On April 1, the family joined a study conducted by Duke. The study — Molecular and Epidemiological Study of Suspected Infection (MESSI) — examines how the body responds to infection in order to develop treatments or vaccines. As part of the study, family members underwent nasal swabs and gave blood samples. The mother, Heather McLean, told reporters at their local news station, WRAL-TV, that officials also tested their two dogs and cat.
Winston tested positive for SARS-CoV-2 — the virus that causes COVID-19 in humans. Dr. Chris Woods, the principal investigator of the Duke study, said the amount of virus detected was low.
The McLean’s other pets tested negative.
Winston “licks all of our dinner plates and sleeps in my mom’s bed, and we’re the ones who put our faces into his face. So, it makes sense that he got (coronavirus),” said McLean’s son, Ben.
Winston Showed Some Symptoms
The family says they noticed little Winston was coughing and sneezing. He also refused to eat his breakfast one morning, which is unusual. Here is the family’s interview with WRAL-TV:

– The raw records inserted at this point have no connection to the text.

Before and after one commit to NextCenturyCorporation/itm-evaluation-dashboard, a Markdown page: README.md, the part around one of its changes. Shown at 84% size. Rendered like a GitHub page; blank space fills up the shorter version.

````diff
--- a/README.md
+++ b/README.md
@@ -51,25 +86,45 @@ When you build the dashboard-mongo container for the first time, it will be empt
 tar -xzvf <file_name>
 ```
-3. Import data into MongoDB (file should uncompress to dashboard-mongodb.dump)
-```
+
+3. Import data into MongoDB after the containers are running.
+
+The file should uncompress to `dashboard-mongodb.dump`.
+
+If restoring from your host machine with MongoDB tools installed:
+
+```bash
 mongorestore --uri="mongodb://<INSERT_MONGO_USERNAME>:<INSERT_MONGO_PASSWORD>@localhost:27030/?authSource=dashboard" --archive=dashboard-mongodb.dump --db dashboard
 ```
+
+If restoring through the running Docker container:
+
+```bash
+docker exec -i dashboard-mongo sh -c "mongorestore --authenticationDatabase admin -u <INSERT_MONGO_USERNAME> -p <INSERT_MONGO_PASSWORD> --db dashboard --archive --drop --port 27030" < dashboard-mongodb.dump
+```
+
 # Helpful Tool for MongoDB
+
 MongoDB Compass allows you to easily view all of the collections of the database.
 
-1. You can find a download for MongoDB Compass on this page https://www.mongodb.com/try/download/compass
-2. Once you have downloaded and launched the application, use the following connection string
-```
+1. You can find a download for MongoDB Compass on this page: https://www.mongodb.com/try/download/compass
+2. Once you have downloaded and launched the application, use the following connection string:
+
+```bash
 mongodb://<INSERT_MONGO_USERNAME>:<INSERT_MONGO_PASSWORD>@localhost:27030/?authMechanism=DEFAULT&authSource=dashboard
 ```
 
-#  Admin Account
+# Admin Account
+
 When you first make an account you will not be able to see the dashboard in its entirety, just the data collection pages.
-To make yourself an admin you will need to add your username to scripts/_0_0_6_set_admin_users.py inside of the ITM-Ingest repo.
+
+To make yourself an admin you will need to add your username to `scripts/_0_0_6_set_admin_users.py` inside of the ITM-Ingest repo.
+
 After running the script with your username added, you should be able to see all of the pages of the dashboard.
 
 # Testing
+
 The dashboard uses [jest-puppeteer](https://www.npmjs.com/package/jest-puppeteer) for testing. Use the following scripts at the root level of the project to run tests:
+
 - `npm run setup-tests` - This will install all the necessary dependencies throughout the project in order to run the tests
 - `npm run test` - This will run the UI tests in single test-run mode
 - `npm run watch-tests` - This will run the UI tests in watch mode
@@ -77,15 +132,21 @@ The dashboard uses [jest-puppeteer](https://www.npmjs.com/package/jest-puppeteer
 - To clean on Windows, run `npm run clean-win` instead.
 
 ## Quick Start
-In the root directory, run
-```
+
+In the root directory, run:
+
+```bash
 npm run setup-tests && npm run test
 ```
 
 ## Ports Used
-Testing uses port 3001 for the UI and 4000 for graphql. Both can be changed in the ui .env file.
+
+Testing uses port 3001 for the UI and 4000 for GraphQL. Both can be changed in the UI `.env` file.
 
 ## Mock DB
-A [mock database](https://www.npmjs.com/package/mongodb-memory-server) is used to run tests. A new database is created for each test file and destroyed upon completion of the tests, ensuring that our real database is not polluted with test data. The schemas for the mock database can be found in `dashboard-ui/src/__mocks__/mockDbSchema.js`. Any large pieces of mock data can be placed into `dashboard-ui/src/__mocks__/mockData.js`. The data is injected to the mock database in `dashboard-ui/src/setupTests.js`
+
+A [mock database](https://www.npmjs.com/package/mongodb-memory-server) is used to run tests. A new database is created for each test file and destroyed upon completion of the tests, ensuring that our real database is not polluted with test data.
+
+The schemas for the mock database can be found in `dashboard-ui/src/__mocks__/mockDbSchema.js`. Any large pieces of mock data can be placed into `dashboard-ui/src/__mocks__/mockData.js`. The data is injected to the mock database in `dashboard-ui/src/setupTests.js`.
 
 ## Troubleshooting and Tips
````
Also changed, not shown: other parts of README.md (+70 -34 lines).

As shown in the news clip above, the family confirms Winston is doing well and no longer showing any symptoms.
Winston Isn’t The First U.S. Animal To Test Positive
On April 22 the U.S. Centers for Disease Control and Prevention (CDC) announced two pet cats with SAR-CoV-2. Earlier in the month, they also reported on tigers and lions at The Bronx Zoo in New York had tested positive. A 4-year-old tiger named Nadia, and six other tigers and lions had the virus.
Additionally, back in February and March, Hong Kong health officials announced a Pomeranian and German Shepard had tested positive for the virus.
Officials Still Say Pet Parents Shouldn’t Worry Or Fear Family Pets
According to the CDC, “At this time, there is no evidence that companion animals, including pets, can spread COVID-19 to people or that they might be a source of infection in the United States.”
We will share more details as they become available.